**Exercise**
Would you tally how many lines in the records include the word "select"? Reply with the number only.
----- The records
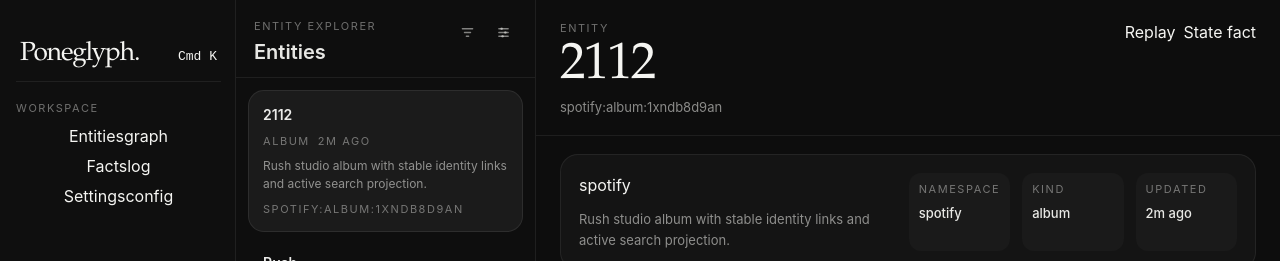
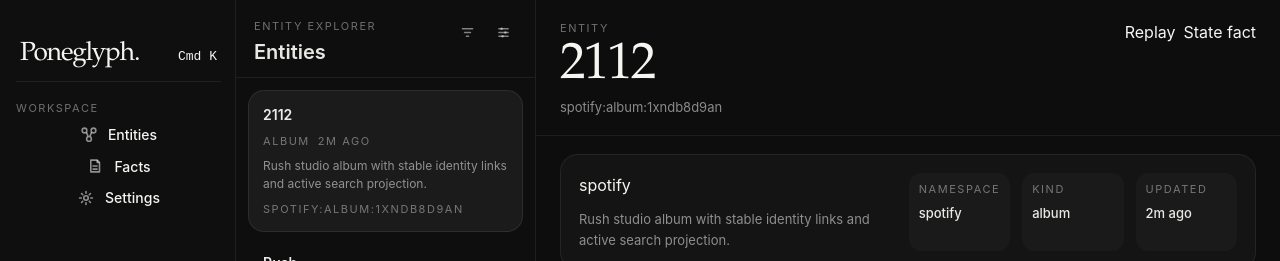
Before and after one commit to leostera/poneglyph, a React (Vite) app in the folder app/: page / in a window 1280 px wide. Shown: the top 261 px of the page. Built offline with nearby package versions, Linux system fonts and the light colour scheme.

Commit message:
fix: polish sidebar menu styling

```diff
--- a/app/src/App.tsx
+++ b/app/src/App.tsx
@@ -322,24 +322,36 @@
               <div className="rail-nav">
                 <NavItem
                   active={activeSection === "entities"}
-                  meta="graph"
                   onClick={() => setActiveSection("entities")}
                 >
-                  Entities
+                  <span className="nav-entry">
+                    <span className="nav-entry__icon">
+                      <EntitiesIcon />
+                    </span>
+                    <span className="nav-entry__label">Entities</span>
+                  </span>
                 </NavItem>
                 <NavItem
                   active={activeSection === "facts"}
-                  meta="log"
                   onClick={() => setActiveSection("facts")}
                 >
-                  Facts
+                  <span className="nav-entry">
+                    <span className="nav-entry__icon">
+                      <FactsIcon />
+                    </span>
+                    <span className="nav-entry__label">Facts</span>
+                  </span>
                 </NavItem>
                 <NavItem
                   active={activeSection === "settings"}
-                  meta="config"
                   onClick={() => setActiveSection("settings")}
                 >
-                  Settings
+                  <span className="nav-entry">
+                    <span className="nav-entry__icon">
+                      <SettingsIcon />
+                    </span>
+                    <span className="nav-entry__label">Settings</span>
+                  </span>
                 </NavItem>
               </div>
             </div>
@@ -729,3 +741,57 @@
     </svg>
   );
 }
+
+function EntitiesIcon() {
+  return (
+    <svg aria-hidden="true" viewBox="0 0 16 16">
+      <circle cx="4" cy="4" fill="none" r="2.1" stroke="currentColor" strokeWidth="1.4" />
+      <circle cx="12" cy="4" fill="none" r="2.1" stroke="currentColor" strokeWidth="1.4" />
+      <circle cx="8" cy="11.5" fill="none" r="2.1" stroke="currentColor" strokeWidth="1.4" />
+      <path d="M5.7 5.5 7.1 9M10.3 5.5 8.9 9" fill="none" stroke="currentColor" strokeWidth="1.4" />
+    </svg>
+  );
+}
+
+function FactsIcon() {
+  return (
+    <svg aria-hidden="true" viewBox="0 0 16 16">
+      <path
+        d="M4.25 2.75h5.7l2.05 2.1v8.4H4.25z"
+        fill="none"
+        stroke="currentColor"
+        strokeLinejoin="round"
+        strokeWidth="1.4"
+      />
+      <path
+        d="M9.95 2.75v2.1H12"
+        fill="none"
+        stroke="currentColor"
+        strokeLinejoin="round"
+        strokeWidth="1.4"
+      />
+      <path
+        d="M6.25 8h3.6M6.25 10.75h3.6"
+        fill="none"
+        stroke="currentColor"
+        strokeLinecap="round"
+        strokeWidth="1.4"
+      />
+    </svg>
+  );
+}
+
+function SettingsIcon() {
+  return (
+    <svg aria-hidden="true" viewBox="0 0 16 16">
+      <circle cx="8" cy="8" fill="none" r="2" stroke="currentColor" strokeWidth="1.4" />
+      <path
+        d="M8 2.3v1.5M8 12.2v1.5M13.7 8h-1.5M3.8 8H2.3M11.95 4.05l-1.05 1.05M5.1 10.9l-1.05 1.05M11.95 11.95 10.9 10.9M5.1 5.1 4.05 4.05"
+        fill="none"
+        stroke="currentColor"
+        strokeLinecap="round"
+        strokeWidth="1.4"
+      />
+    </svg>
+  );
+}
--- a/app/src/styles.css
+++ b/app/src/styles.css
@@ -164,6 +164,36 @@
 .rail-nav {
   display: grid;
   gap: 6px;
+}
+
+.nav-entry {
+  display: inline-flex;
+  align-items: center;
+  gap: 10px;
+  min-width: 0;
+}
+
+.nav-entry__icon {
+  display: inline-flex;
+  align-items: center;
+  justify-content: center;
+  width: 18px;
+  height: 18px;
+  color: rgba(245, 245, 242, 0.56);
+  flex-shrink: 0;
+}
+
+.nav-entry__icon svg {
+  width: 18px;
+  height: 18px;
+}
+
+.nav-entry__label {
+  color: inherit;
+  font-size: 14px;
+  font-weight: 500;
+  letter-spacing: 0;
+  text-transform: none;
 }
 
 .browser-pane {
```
----------
----- The records
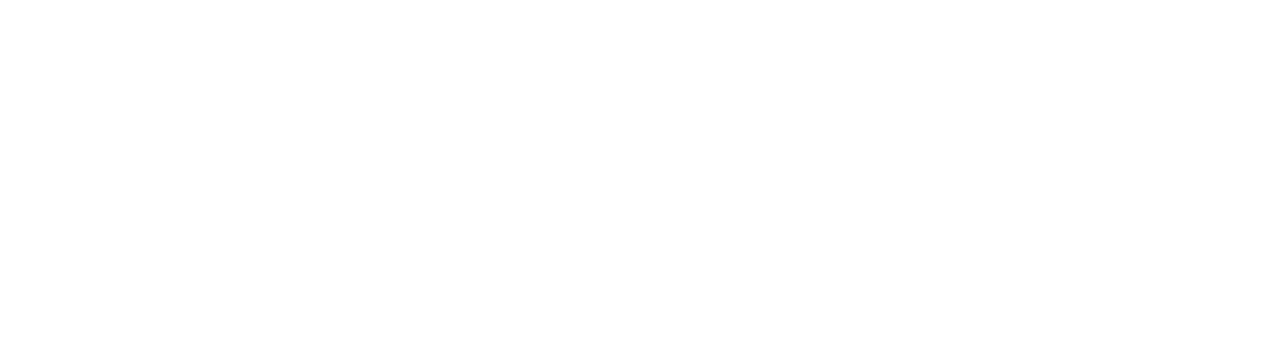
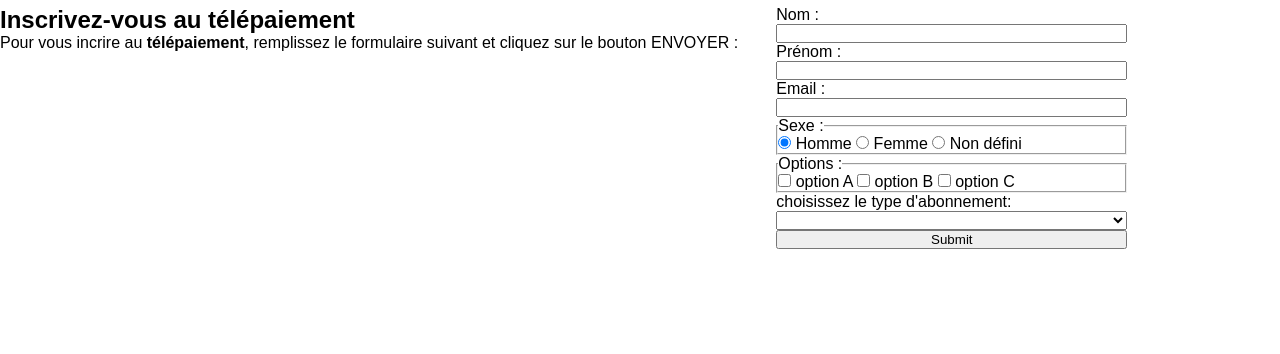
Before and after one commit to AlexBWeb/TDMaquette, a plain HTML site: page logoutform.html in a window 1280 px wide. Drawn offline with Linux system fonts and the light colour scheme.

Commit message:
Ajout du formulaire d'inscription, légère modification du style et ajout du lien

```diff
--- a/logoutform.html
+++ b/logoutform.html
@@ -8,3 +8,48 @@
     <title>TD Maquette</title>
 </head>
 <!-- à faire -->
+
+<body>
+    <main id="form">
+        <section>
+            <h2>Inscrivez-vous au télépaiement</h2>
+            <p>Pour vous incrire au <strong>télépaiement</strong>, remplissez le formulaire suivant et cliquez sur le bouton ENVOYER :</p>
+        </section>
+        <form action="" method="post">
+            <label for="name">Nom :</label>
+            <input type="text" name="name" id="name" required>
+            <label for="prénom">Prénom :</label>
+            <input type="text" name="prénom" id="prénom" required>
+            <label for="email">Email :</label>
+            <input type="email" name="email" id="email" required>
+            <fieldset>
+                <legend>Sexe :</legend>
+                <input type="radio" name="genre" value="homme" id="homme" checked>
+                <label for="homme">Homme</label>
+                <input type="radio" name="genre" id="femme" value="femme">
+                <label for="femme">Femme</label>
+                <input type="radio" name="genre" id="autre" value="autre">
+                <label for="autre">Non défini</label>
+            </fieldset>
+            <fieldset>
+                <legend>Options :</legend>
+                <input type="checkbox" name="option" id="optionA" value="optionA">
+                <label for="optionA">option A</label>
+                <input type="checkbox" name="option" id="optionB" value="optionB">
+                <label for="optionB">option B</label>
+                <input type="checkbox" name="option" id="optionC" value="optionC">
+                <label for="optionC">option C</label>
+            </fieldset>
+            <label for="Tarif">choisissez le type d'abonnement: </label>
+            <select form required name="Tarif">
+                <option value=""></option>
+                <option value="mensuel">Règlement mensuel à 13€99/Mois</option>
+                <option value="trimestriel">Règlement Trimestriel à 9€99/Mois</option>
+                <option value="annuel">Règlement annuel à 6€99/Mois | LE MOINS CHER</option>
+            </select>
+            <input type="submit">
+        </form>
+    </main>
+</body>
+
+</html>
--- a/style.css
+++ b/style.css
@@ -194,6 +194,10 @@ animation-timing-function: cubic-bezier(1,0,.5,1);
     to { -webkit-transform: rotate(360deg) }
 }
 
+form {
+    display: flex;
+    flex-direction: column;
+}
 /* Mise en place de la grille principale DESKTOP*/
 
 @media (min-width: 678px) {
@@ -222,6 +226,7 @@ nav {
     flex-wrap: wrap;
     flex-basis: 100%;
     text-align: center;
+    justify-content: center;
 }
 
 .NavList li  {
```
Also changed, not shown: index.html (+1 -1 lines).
----------
**Written response**
2